Iron Maiden settle out-of-court with Hampstead rock agent over 'copied' song
PUBLISHED: 13:53 12 March 2018 | UPDATED: 07:39 13 March 2018
The heavy metal rock band will pay more than half a million pounds in legal costs and damages.
World famous heavy metal rock band Iron Maiden have paid a six figure sum over claims they copied lyrics and music for one of their songs, after a legal battle in the High Courts brought by a Hampstead rock agent.
Barry McKay, 63, brought the claim against Iron Maiden bassist Steve Harris, and guitarist Dave Murray after he claimed part of their 1982 song Hallowed Be Thy Name took its lyrics and music from 1973 song Life’s Shadow by a little known band, Beckett.
Mr McKay previously managed Lindisfarne, famous for their 1971 song Fog on the Tyne. He later managed Robert Barton, who helped write Life’s Shadow.
The song was thought up and written between Brian Quinn, and Mr Barton. Mr Barton went on to join Beckett and use the song in their self-titled 1974 album. They agreed to jointly share credit for it on the album.
At the time Beckett was managed by Rod Smallwood. He went on to be the manager of Iron Maiden when they released Hallowed Be Thy Name.
In his defence against the claim at the High Court, Mr Harris’ lawyers admitted he saw Beckett perform in 1973.
They also said he bought Beckett in 1974 when it was released, and was one of his favourite albums at the time.
However he stated the song lyrics were initially used to fill space, and they had planned to change them at a later date.
However there was not time to change them, and they were used in the single. He had hoped the writers would be flattered, and did not believe it couldn’t be used without permission.
Lawyers for Mr Harris and Mr Murray also admitted parts of Iron Maiden’s 2000 song The Nomad are “substantially similar” to parts of Life’s Shadow.
There is a dispute over how much is owed after the case has been settled. Mr McKay has said Mr Harris and Mr Murray are due to pay £900,000 in costs and damages.

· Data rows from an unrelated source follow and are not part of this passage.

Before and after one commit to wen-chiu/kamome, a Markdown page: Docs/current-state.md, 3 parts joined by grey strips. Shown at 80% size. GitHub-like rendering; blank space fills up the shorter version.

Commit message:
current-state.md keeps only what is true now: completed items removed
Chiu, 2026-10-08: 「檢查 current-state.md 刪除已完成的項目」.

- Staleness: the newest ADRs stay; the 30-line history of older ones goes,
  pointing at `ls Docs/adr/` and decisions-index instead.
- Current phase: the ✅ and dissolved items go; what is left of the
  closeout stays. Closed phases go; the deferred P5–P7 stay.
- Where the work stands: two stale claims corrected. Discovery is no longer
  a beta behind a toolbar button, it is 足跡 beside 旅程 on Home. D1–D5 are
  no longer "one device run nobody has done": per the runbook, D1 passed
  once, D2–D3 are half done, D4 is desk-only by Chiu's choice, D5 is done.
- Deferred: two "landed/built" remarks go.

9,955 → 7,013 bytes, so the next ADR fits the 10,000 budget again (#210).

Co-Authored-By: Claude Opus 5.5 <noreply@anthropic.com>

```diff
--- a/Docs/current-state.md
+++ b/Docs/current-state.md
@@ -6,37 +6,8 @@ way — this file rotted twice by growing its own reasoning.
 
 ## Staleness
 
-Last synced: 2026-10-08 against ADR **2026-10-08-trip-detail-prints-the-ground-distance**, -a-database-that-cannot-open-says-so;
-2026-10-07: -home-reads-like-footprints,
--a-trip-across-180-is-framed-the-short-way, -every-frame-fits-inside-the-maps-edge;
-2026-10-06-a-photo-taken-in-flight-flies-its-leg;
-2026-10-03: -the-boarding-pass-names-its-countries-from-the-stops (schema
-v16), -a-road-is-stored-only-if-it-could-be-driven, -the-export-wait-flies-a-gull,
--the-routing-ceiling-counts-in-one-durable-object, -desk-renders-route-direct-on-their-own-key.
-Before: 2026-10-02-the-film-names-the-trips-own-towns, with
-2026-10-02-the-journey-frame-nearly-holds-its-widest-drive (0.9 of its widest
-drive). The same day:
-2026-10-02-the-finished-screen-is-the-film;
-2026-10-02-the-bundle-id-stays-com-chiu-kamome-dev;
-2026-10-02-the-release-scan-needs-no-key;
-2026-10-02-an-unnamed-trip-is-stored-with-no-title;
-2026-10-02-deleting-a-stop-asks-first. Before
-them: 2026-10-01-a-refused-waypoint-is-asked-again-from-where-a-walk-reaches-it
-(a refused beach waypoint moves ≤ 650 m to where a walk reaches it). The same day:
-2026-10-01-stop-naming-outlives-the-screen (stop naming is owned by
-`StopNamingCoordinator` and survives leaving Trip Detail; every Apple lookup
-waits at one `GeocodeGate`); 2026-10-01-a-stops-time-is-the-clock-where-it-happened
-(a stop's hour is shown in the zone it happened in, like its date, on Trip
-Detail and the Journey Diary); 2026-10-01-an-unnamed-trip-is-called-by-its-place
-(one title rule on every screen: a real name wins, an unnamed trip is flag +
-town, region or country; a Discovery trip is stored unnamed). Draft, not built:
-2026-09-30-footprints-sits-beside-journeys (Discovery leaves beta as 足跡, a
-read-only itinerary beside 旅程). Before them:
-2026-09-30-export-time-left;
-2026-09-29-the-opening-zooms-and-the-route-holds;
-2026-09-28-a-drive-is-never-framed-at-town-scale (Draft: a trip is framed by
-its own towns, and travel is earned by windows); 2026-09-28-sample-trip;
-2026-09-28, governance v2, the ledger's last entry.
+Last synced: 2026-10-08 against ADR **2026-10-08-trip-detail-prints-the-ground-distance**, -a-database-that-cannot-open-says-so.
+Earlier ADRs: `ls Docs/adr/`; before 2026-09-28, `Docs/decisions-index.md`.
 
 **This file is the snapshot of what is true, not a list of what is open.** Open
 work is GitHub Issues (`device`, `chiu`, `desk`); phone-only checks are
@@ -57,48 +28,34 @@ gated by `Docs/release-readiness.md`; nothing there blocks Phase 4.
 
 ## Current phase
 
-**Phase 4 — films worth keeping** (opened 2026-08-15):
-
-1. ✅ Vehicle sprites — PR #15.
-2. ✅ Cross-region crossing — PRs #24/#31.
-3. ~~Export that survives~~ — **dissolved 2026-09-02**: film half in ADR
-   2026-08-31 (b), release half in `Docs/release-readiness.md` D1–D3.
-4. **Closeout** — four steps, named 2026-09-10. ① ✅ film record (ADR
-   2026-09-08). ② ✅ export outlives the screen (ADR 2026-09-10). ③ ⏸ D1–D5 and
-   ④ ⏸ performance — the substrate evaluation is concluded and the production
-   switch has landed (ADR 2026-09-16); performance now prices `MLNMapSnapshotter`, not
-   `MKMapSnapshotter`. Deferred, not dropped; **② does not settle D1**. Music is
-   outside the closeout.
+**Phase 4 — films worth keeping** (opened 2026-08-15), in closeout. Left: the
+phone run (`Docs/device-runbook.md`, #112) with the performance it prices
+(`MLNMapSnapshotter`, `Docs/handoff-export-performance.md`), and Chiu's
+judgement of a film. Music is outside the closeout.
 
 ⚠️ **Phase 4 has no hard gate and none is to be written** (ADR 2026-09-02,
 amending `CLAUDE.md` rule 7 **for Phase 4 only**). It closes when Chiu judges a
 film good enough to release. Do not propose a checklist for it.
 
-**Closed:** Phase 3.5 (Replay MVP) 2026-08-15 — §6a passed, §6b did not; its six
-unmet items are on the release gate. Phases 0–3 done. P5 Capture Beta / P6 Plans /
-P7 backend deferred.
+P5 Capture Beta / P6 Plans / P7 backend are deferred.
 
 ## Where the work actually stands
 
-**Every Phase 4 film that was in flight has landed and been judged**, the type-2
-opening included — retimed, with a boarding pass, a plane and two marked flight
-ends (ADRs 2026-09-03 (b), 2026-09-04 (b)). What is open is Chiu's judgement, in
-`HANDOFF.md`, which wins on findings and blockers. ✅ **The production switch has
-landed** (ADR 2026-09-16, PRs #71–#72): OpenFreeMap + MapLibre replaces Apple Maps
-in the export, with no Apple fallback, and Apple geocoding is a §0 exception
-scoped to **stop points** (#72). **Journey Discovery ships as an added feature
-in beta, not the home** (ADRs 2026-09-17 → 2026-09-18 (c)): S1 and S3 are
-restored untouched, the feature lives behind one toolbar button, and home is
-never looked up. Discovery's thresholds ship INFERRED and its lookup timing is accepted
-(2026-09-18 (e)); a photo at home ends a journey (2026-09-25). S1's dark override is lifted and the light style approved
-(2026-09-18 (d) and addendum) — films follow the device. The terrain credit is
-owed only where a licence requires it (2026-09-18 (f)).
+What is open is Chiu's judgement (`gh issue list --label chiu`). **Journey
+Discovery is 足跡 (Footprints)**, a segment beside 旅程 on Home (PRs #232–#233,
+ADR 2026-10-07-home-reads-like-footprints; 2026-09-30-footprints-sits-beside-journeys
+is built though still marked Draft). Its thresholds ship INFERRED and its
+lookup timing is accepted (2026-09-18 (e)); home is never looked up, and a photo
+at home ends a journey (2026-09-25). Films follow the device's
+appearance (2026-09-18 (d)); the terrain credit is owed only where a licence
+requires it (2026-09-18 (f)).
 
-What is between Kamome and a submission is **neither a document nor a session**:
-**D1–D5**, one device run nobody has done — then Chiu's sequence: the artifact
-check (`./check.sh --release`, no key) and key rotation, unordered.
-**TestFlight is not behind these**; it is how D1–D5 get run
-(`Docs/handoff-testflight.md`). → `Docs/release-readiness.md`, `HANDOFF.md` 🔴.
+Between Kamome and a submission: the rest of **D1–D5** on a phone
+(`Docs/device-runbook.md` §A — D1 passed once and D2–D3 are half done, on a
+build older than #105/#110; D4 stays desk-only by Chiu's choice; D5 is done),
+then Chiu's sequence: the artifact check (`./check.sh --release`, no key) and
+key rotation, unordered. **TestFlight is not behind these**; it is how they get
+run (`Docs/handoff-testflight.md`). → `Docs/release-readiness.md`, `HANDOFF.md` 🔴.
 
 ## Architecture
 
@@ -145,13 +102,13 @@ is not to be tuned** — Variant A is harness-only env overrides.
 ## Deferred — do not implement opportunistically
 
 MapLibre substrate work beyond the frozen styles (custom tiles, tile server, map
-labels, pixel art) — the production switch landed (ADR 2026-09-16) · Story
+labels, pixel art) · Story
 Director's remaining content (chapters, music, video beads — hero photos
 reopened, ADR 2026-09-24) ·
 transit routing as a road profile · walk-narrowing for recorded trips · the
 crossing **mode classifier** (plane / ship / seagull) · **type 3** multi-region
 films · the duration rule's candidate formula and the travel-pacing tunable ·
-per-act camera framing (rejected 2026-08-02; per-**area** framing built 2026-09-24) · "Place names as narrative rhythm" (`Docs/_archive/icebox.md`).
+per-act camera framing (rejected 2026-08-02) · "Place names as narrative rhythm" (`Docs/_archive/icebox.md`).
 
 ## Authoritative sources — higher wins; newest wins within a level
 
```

However a source close to the Iron Maiden duo has said the true figure is far lower, and around £550,000.
The settlement means there will be no trial, which was scheduled for later this year.
Iron Maiden can now use the song in their live tours. It had been pulled from their set when legal action was taken.
A spokesman for Iron Maiden said: An Iron Maiden spokesperson said : “We do not believe that Brian Quinn was the one who wrote these six lines in question over 40 years ago as was claimed by Barry McKay. However due to escalating legal fees and the potential huge costs of a court case it was pragmatic to reluctantly settle this action with McKay for £100,000, a fraction of what he brought the action for. A serial litigator like Mr McKay would have foreseen this.”